• [What to do]: Which lines of the data below hold "known"? Copy each of them.

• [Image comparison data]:
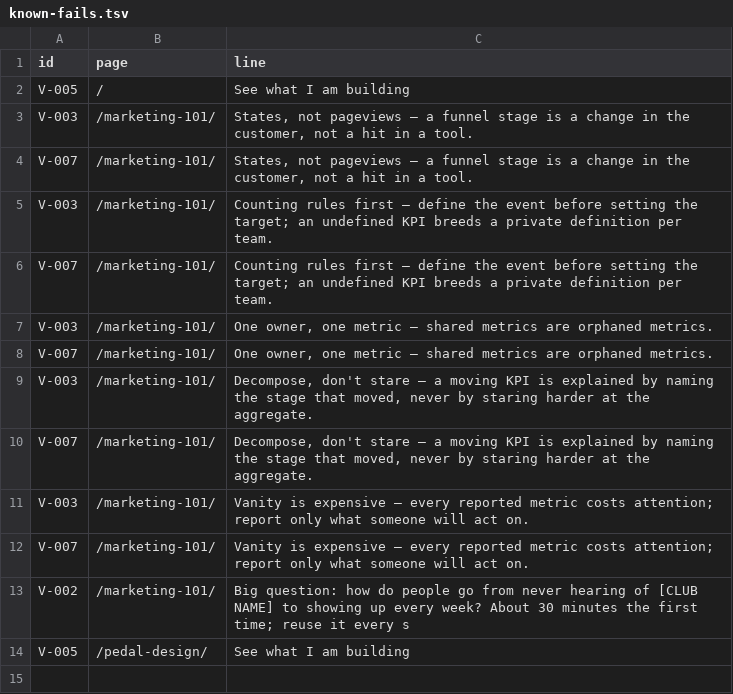
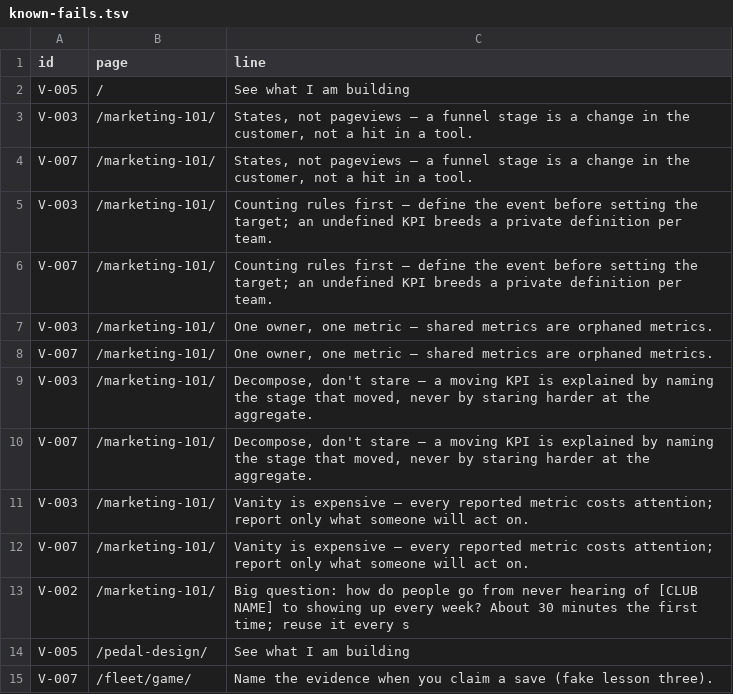
Before and after one commit to justincgriffiths/justingriffiths-site, a TSV file: voice/known-fails.tsv, drawn as a sheet.

Commit message:
Copy gate: waive the /fleet/game/ line; the test builds the /fleet/ pages (Closes #105) (#108)

```diff
--- a/voice/known-fails.tsv
+++ b/voice/known-fails.tsv
@@ -14 +14,2 @@ V-002	/marketing-101/	Big question: how do people go from never hearing of [CLUB
 V-005	/pedal-design/	See what I am building
+V-007	/fleet/game/	Name the evidence when you claim a save (fake lesson three).
```
Also changed, not shown: 1 other file.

• [Response area]:
Before and after one commit to justincgriffiths/justingriffiths-site, a TSV file: voice/known-fails.tsv, drawn as a sheet.
--- a/voice/known-fails.tsv
+++ b/voice/known-fails.tsv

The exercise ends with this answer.